Discussion in 'Scientific Studies' started by goodandevil, Feb 13, 2016.

  1. goodandevil

    goodandevil Member

    May 27, 2015
    A study was undertaken to investigate the effect of taurine on the toxicity of vitamin A in male wistar rats. The rats were divided into six groups and fed different diets with or without supplements of 5% taurine and 25,000–50,000 (IU) vitamin A for 2 months. It was found that the body weight of rats, the ratios of liver and kidney weight to body weight, and the level of glutathione in the liver were decreased with increasing the dose of vitamin A. The levels of vitamin A in the liver and kidney, the levels of thiobarbituric acid-reactive substances (TBARS) in the plasma and liver, the activities of aspartate transaminase (AST) and alanine transaminase (ALT) in the plasma, and the levels of blood urea nitrogen (BUN) and creatinine in the plasma of rats were increased with the increasing dose of vitamin A. Hence, symptoms of vitamin A toxicity in rats included loss of body weight, hepatotoxicity and nephrotoxicity. However, these toxic effects of vitamin A were significantly reduced when the rats were fed the diet with the supplement of taurine. Furthermore, the level of vitamin A in the serum of rats treated with taurine and vitamin A was higher than that of rats treated with vitamin A alone. This indicated that taurine might play a role in reducing the toxic effect of vitamin A in rats.
  2. schultz

    schultz Member

    Jul 29, 2014
    Wow, that is a tremendous dose for a rat.

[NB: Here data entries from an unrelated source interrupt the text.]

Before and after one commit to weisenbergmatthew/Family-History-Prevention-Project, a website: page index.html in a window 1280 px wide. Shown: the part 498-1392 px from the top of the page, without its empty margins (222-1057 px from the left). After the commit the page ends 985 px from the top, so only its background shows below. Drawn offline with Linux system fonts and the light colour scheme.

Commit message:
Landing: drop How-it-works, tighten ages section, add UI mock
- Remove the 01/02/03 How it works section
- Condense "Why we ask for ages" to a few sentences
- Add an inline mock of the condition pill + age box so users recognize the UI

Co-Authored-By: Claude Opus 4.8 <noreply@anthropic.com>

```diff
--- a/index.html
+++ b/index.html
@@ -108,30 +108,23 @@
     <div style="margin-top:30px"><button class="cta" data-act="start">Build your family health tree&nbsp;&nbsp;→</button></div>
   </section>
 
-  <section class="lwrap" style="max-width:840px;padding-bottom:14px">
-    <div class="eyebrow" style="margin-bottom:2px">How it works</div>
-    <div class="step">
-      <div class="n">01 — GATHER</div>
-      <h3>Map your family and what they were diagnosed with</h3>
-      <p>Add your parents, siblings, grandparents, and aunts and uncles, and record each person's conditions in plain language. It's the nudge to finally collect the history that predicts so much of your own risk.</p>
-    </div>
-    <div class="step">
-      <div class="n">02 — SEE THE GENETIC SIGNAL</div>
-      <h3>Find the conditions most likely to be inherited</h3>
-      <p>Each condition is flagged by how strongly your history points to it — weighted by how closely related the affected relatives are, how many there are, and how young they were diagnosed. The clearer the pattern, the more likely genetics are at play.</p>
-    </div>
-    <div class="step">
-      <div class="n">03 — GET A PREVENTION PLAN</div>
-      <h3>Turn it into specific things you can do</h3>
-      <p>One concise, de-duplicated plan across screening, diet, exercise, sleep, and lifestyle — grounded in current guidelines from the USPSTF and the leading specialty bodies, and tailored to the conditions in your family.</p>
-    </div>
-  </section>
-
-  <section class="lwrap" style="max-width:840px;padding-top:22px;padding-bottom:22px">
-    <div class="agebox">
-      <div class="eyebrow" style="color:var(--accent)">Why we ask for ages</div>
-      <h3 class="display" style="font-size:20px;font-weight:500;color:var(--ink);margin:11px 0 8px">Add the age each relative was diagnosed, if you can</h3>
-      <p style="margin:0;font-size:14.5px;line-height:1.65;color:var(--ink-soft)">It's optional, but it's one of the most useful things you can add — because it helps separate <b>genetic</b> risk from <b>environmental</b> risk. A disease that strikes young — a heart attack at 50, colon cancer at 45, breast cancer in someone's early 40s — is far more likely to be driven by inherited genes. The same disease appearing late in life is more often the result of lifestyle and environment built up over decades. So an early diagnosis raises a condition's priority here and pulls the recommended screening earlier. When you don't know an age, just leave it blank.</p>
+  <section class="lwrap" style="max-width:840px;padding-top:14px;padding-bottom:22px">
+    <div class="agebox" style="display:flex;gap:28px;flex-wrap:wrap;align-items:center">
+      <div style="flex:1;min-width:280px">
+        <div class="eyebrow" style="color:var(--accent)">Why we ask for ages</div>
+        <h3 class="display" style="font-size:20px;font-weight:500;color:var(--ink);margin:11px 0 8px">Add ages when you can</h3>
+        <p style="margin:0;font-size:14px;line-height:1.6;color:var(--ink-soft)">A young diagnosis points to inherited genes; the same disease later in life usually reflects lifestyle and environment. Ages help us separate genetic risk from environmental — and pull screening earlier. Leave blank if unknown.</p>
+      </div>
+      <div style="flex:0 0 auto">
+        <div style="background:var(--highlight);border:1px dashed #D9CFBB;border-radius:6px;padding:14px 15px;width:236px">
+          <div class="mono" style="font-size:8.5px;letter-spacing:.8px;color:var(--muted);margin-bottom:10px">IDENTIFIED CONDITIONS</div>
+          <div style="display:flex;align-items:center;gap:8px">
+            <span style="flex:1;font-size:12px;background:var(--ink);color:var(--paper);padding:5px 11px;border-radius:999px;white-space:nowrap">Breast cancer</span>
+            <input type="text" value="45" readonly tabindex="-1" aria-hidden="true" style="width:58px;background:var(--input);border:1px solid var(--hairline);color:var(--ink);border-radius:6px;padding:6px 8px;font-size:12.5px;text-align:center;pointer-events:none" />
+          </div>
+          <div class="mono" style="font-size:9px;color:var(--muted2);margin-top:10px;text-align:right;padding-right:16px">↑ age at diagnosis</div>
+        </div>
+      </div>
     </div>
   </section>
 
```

    Interestingly, the 50,000IU+Taurine group had less vitamin A in the liver than the 25,000IU group that didn't get any taurine, but had higher serum and kidney levels. Unfortunately they only hint at what they think the taurine is doing...

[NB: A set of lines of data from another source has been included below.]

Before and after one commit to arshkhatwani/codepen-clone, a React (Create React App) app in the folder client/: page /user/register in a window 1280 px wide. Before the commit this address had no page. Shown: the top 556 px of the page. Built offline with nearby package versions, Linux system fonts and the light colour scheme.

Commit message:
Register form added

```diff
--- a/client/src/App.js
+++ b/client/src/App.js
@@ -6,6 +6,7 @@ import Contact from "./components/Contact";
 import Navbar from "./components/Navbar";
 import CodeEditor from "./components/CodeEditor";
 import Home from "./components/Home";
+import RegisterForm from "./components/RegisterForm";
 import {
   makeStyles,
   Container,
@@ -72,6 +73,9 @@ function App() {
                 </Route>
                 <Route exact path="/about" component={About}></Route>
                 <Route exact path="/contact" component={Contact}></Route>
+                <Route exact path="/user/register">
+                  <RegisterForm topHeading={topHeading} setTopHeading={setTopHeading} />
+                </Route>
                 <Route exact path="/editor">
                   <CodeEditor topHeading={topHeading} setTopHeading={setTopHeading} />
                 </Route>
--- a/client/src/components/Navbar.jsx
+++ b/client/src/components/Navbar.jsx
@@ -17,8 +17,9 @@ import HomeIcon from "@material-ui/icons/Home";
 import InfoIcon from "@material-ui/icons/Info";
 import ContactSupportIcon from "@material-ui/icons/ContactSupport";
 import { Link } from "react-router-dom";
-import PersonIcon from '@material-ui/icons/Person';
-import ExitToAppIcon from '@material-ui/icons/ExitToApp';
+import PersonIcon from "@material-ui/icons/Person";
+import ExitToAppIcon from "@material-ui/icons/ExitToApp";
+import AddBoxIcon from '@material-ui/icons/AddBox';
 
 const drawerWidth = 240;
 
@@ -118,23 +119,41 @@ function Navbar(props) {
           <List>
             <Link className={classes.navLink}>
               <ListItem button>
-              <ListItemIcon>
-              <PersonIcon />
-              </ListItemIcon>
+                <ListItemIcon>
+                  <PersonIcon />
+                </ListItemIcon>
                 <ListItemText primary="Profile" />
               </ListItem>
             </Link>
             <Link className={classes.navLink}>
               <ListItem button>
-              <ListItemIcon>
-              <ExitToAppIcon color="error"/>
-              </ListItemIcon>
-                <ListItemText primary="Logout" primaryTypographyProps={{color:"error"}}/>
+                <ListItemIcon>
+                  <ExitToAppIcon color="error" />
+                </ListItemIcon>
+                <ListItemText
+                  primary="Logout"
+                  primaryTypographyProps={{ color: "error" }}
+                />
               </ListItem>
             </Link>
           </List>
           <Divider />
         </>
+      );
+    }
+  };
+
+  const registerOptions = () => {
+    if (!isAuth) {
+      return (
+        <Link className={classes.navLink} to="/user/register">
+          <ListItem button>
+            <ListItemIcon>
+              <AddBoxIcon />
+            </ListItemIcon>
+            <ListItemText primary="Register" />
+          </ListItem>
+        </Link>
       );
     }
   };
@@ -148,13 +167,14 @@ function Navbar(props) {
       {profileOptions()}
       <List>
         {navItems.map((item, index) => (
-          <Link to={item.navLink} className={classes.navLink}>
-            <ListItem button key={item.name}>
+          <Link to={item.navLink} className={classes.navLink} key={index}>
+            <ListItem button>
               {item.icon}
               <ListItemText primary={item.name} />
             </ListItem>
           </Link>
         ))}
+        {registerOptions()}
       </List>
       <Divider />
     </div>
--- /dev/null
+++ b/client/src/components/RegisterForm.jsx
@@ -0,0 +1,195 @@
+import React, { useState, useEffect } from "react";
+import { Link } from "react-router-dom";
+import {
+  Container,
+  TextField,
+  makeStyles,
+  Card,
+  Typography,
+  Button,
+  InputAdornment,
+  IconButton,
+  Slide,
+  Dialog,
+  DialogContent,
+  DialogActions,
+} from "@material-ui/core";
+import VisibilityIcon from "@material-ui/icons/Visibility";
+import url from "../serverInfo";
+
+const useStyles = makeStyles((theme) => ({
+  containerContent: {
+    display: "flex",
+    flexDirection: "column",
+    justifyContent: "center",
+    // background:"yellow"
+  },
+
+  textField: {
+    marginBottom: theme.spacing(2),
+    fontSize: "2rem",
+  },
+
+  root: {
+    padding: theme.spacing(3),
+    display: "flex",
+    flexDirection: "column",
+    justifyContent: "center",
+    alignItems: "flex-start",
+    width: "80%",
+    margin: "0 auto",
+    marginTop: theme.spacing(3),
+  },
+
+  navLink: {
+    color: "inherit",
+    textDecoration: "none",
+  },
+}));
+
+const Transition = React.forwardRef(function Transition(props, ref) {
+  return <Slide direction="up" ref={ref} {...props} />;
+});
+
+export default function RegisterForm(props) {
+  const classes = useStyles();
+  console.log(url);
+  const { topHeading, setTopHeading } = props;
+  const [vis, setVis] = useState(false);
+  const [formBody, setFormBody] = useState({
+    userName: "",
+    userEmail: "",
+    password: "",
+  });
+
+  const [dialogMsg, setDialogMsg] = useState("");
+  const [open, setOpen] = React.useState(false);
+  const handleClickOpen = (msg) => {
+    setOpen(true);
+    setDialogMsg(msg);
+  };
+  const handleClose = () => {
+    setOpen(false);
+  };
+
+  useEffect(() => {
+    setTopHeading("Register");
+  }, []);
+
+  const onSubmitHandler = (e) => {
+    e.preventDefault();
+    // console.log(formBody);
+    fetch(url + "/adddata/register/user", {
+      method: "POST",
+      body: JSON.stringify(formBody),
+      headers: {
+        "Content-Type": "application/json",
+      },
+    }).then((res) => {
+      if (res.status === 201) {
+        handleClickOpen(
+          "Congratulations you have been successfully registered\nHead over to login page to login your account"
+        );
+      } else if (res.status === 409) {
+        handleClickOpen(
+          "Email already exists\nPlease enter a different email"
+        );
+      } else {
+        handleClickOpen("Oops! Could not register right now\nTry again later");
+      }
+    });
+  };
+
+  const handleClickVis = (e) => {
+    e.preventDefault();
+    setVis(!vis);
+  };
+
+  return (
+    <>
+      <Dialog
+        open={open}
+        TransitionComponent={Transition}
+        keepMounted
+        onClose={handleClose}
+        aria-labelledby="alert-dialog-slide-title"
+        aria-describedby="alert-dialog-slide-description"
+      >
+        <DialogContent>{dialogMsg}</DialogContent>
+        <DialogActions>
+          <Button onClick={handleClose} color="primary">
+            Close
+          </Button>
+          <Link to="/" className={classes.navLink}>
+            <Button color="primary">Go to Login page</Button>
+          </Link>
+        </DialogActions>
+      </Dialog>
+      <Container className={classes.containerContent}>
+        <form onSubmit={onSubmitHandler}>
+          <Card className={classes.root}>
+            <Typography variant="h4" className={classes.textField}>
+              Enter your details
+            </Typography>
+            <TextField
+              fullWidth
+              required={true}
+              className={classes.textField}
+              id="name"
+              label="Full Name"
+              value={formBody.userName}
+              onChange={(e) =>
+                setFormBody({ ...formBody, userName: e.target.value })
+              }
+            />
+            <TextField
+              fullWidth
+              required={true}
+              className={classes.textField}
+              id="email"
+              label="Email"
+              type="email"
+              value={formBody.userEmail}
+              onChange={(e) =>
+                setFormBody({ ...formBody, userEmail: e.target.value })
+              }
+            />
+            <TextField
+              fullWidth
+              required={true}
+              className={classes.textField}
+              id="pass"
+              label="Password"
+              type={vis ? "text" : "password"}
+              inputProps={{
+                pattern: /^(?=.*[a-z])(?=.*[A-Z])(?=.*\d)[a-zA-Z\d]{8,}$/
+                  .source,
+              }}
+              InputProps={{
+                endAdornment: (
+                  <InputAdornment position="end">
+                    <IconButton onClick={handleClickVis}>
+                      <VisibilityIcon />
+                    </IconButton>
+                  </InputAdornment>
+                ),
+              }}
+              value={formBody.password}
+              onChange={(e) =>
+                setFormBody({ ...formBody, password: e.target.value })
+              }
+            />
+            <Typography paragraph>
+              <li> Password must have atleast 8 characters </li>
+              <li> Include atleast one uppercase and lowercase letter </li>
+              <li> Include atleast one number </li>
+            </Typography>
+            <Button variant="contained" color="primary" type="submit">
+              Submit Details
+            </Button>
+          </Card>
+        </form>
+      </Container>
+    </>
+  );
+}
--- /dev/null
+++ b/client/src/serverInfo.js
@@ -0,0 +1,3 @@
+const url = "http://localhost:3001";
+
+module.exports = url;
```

    "Taurine is a special amino acid, which possesses an amino group and a sulfonate group. These functional groups might bind with vitamin A, and then stimulate the excretion of such compounds."

    Ray has talked about the liver attaching sulfate to various things, so I wonder if taurine increases the livers ability to do this, or simply provides the sulfate? It might be interesting if this were true as it's possible it helps in getting rid of other things like estrogen.

    In the study they mention that mollusks are a good source of taurine, which I didn't know. I wonder if that changes with cooking?